  1. We’ve seen some fundamental changes recently so what’s next? 

This is a hot topic that is currently unfolding.  I believe as professional services providers, we’ll need to become more flexible and sensitive to fulfilling the needs of our clients.   I also believe we’ll need to collaborate with other outsourced professions working on the same client project, which can be challenging for project leaders!  Working from home, or really anywhere, will become the norm.

I believe business will evolve to a “hub” and spoke model – core business at the hub, and spokes for non-core support infrastructure.   Think about your smartphone. If you have an Apple or Samsung, the apps on your phone are created by independent app providers to both Apple and Samsung.  This is specialisation at its best.  Apple and Samsung provide the technological platform (their core business) for the apps to work on their phones.  They don’t have to own the apps or the app providers.

  1. What is your advice to a business that is considering looking at an outsourced solution for their needs?
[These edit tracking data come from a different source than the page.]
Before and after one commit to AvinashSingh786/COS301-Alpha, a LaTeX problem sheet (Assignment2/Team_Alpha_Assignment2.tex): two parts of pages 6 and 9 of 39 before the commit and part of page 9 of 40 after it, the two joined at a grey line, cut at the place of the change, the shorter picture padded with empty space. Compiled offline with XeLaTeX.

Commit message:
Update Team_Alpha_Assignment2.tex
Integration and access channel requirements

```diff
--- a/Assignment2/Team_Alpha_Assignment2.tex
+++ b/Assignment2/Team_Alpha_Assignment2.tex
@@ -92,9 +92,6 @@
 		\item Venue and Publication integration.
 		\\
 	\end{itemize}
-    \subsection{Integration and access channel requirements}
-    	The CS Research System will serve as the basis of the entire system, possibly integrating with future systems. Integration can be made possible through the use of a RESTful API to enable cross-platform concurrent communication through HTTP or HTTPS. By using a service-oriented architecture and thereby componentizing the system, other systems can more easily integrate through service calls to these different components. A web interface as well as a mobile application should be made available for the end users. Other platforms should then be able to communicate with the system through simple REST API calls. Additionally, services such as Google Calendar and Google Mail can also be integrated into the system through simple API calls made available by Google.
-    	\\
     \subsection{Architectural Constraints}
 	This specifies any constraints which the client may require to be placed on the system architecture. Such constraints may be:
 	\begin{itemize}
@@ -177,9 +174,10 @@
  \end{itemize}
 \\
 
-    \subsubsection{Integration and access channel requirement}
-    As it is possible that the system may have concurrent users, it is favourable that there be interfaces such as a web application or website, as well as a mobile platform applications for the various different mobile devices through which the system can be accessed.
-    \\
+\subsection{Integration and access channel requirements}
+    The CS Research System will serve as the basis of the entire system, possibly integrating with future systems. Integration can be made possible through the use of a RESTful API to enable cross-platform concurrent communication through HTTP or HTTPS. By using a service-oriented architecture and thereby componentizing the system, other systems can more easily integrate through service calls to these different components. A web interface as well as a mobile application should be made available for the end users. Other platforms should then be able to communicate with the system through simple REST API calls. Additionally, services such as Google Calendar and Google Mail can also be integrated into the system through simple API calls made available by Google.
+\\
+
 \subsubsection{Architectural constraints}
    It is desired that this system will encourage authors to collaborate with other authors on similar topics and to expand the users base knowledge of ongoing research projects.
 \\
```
What do they need to look for?

Be clear about what your needs are, and what your “pain points are”.  I have experienced many occasions where business owners struggle to articulate their problems, which is not surprising as they are very close to their day-to-day operations.  As a part-time CFO learning about their business, I learn to be a good listener first, before diagnosing their financial or business problems.  I use a diagnostic framework to help me do this so that when a potential client is describing problems, I have a mental picture of what the issues are and where they reside.  Then, we can have a conversation about how to solve the problems, which is often what the clients want to hear!

Thank you to Chris Baring-Gould, Principal, The CFO Centre